"As I told Scotty, we just can't get him over the hump from an offensive perspective with us, so maybe a change of scenery will help him," Detroit president and general manager Dave Dombrowski said.
"Just couldn't really find my stride," Sizemore said of his struggles this season. "I felt like I was starting to swing good for a couple days, then had a setback or two. Just couldn't really get it to click, and that happens over the course of a baseball season. You're not going to hit good forever. You're going to have hot streaks. You're going to be in slumps. Unfortunately, I wasn't able to carry out my hot streak long enough up here. I guess this is the result of it."
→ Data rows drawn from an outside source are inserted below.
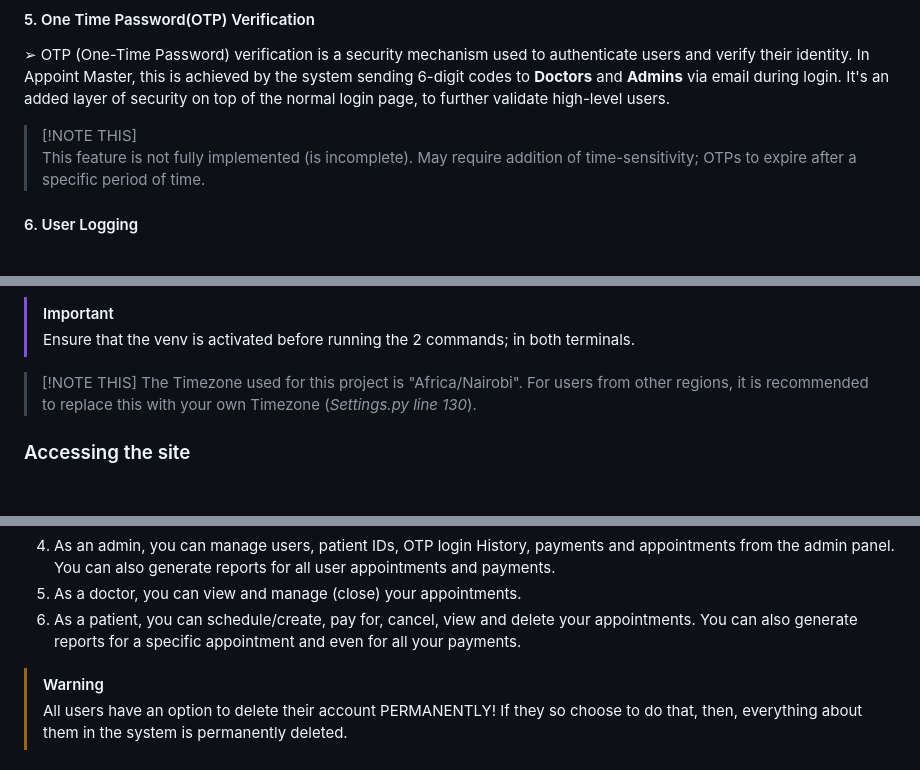
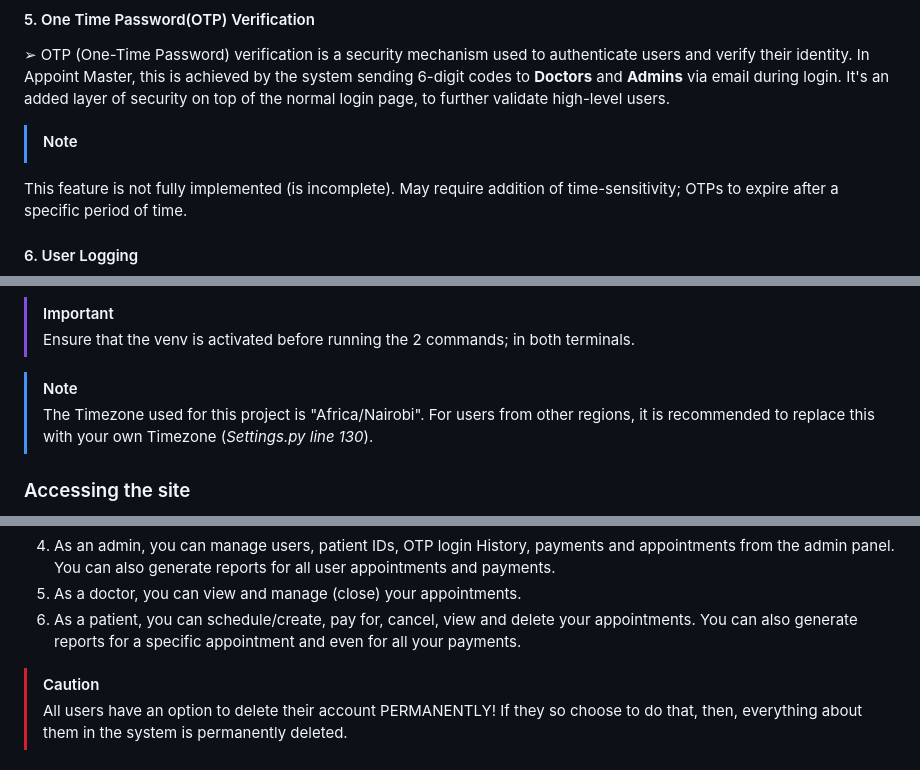
Before and after one commit to Lewismwaz/appoint_master, a Markdown page: README.md, 3 parts joined by grey strips. Drawn GitHub-style; blank space fills up the shorter version.

```diff
--- a/README.md
+++ b/README.md
@@ -54,7 +55,7 @@ All Users can also **delete** their accounts (permanently) if they choose to.
 #### 5. One Time Password(OTP) Verification
 ➢ OTP (One-Time Password) verification is a security mechanism used to authenticate users and verify their identity. In Appoint Master, this is achieved by the system sending 6-digit codes to **Doctors** and **Admins** via email during login. It's an added layer of security on top of the normal login page, to further validate high-level users.
 
->[!NOTE THIS]
+>[!NOTE]
  This feature is not fully implemented (is incomplete). May require addition of time-sensitivity; OTPs to expire after a specific period of time.
 
 
@@ -705,7 +706,7 @@ You should get something like this (below):
 > [!IMPORTANT]
 > Ensure that the venv is activated before running the 2 commands; in both terminals.
 
->[!NOTE THIS]
+>[!NOTE]
 >The Timezone used for this project is "Africa/Nairobi". For users from other regions, it is recommended to replace this with your own Timezone (*Settings.py line 130*).
 
 ### Accessing the site
@@ -730,7 +731,7 @@ You should get something like this (below):
 5. As a doctor, you can view and manage (close) your appointments.
 6. As a patient, you can schedule/create, pay for, cancel, view and delete your appointments. You can also generate reports for a specific appointment and even for all your payments.
 
->[!WARNING]
+>[!CAUTION]
 >All users have an option to delete their account PERMANENTLY! If they so choose to do that, then, everything about them in the system is permanently deleted.
 
 
```
Also changed, not shown: other parts of README.md (+9 -8 lines).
Geren said Sizemore will first see some time at Triple-A Sacramento before he gets a chance to join the club in Oakland. The A's skipper added that the team's new acquisition will focus on playing third base -- a position he has fielded in the past. Though primarily a middle infielder, Sizemore saw 11 games at the hot corner with Triple-A Toledo last year, and had a perfect fielding percentage during that stint.
"Everything sounds great about him, and I'm looking forward to seeing him someday," Geren said after lauding the A's front office's track record in scouting players.
While the A's were able to snag a young prospect they think highly of, it cost them a left-handed arm out of the bullpen in Purcey. He was acquired by the A's earlier this season from Toronto, where he struggled early, and saw his numbers improve in nine outings with the A's. Purcey pitched 12 2/3 innings and gave up nine hits and three runs for a 2.13 ERA. For the season, right-handed batters are hitting a paltry .108 in 11 innings against Purcey, while lefties are hitting .400 in four innings.
The Tigers had been interested in acquiring Purcey since he landed in Oakland, and Dombrowski said the Tigers periodically called the A's to gauge their interest in a trade. It wasn't until Sizemore was brought to the table a couple of days ago that Oakland was willing to bargain.
Taking Purcey's spot on the A's 25-man roster is lefty Bobby Cramer, who was recalled from Sacramento. Cramer was on the A's Opening Day roster, but was optioned to Sacramento on April 25 after recording a loss and a 2.45 ERA in three relief appearances. The southpaw gives the A's another arm they can stretch for long-relief appearances.
"I think it's one of those trades where I'm sure both teams are very happy with what they acquired," Geren said.
"It's a new chapter in the story, a new opportunity," Sizemore added. "Gonna try to make the best of it, like always."
Tom Green is an associate reporter for MLB.com. This story was not subject to the approval of Major League Baseball or its clubs.